Help us protect African forests the size of Wales
“An area the size of Wales…” – it’s often used to describe how quickly forests are being destroyed. The ‘Size of Wales’ project turns that on its head by helping to protect an area of forest in Africa and South America the size of Wales!
Elias Kimaru works for WWF in the Kwale county of Kenya. His work is supported through the Size of Wales initiative, which is helping to protect tropical forests the size of a small country. Find out the latest from the field in Elias' blog, or read on for details of the project...
Beautiful, precious and under threat
With its elephants, monkeys and antelopes, the forests of coastal East Africa couldn’t be more different to the sheep-grazed hills of Wales.

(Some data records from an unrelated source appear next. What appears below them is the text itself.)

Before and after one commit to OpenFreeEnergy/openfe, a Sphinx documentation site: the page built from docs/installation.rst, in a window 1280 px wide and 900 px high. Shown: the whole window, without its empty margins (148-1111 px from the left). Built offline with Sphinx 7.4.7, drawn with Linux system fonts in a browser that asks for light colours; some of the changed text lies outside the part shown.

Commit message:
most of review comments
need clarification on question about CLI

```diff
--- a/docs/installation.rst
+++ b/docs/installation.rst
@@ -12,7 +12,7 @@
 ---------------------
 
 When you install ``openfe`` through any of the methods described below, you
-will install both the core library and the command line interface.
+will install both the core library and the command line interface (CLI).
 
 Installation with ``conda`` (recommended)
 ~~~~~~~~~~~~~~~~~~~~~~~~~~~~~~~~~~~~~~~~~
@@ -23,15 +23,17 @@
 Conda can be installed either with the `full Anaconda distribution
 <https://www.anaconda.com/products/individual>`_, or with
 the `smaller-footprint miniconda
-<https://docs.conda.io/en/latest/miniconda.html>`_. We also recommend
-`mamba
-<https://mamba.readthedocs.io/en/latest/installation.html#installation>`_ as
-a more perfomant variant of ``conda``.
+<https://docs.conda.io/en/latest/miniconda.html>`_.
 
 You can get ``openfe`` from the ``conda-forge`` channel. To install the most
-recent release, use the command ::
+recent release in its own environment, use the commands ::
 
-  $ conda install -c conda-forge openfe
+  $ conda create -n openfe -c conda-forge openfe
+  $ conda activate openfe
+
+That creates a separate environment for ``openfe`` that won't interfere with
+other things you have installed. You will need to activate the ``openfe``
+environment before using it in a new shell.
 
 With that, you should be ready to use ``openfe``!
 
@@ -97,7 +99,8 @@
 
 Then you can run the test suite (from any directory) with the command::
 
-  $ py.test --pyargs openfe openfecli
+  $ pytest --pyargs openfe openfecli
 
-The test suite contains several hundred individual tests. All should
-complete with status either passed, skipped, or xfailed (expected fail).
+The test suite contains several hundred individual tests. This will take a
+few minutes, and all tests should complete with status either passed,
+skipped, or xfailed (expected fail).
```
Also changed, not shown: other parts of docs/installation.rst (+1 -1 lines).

Yet their future could rest on the generosity of the Welsh public.
The WWF project under the “Size of Wales” focuses on highly threatened coastal forests in Kenya. As well as the forests themselves the area of focus includes a mix of savannah, grassland and wetlands, with many animals and plants found nowhere else in the world.
Coastal forests in East Africa are home to precious wildlife such as the bushbaby, sunbird and plants like the African violet. Photos from automatic ‘camera traps’ in one of the forest areas – Boni-Dodori in northern Kenya – revealed baboons, leopards and lions, as well what is now thought to be the world's largest known population of Aders' duiker, a very rare small forest antelope. Conservationists have also discovered a potentially new species of giant sengi, otherwise known as an elephant-shrew, in the same area.
For local people the coastal forests are hugely important as a sustainable source of fuel, food, building materials and medicine. Some forests, known as Kayas, are regarded and legally recognised as being sacred.
Yet these areas are under serious threat. Many coastal forests across the region have already been destroyed and in Kenya only small fragments of these habitats remain.
Why the forests need Welsh support
Your donation will enable WWF to help protect these threatened forests, defending their wildlife and offering the people who depend on them a brighter future.
We’re working to protect Kenyan coastal forests from illegal logging, planting tens of thousands of tree seedlings, lobbying for land ownership rights for local people and supporting sustainable livelihoods.
The WWF Kwale Landscape project in Kenya has resulted in the planting of over 400,000 tree seedlings and established sustainable projects to help local families earn an extra income, including through ecotourism, tree nurseries, microfinance initiatives and sale of honey and herbal products .
For this work to continue we’re heavily dependent on the money raised through WWF’s partnership with Size of Wales – that means the people and wildlife of the coastal forests of East Africa really need the Welsh people to support them in the years ahead.